(Change listing data)
::::::::::

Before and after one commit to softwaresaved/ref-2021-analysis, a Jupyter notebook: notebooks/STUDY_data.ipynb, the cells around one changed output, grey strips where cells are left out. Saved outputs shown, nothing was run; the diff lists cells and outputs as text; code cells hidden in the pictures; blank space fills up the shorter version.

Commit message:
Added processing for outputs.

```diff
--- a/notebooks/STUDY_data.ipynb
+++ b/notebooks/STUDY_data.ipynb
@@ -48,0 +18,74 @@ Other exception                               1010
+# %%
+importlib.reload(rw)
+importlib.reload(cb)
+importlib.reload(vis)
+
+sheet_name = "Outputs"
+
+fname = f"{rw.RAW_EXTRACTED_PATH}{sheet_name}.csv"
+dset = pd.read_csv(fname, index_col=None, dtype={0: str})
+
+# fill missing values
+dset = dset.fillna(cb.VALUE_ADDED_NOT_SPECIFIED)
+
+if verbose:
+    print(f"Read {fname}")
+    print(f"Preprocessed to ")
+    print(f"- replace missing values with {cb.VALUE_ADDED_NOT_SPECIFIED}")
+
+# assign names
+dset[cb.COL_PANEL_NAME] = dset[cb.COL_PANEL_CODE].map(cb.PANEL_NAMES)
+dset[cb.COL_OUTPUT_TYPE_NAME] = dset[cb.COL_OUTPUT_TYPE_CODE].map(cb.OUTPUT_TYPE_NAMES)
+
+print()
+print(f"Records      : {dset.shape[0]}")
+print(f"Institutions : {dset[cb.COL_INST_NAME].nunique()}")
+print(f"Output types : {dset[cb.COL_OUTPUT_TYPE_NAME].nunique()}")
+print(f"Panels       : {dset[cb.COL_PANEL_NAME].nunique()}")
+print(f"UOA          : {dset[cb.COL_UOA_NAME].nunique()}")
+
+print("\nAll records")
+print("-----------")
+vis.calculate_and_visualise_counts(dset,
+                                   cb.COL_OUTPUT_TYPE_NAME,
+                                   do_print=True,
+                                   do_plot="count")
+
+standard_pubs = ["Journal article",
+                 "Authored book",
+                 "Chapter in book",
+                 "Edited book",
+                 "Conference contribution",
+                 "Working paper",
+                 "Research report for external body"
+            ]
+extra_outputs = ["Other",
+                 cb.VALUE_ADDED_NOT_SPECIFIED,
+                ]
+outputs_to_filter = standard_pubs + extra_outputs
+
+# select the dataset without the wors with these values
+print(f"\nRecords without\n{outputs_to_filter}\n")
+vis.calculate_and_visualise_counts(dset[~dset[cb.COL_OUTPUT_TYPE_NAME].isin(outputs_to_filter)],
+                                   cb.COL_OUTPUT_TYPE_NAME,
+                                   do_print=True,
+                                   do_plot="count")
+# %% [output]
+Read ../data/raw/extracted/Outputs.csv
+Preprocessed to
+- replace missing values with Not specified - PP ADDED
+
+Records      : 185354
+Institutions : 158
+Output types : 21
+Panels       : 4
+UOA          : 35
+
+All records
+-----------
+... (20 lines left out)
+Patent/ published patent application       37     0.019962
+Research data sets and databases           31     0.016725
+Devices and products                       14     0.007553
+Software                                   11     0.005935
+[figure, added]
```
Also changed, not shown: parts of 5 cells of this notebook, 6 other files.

::::::::::

> _The problem_:
In the records above, find each line that holds the word "importlib"; copy all such lines.

> _Output for this exercise_:
+importlib.reload(rw)
+importlib.reload(cb)
+importlib.reload(vis)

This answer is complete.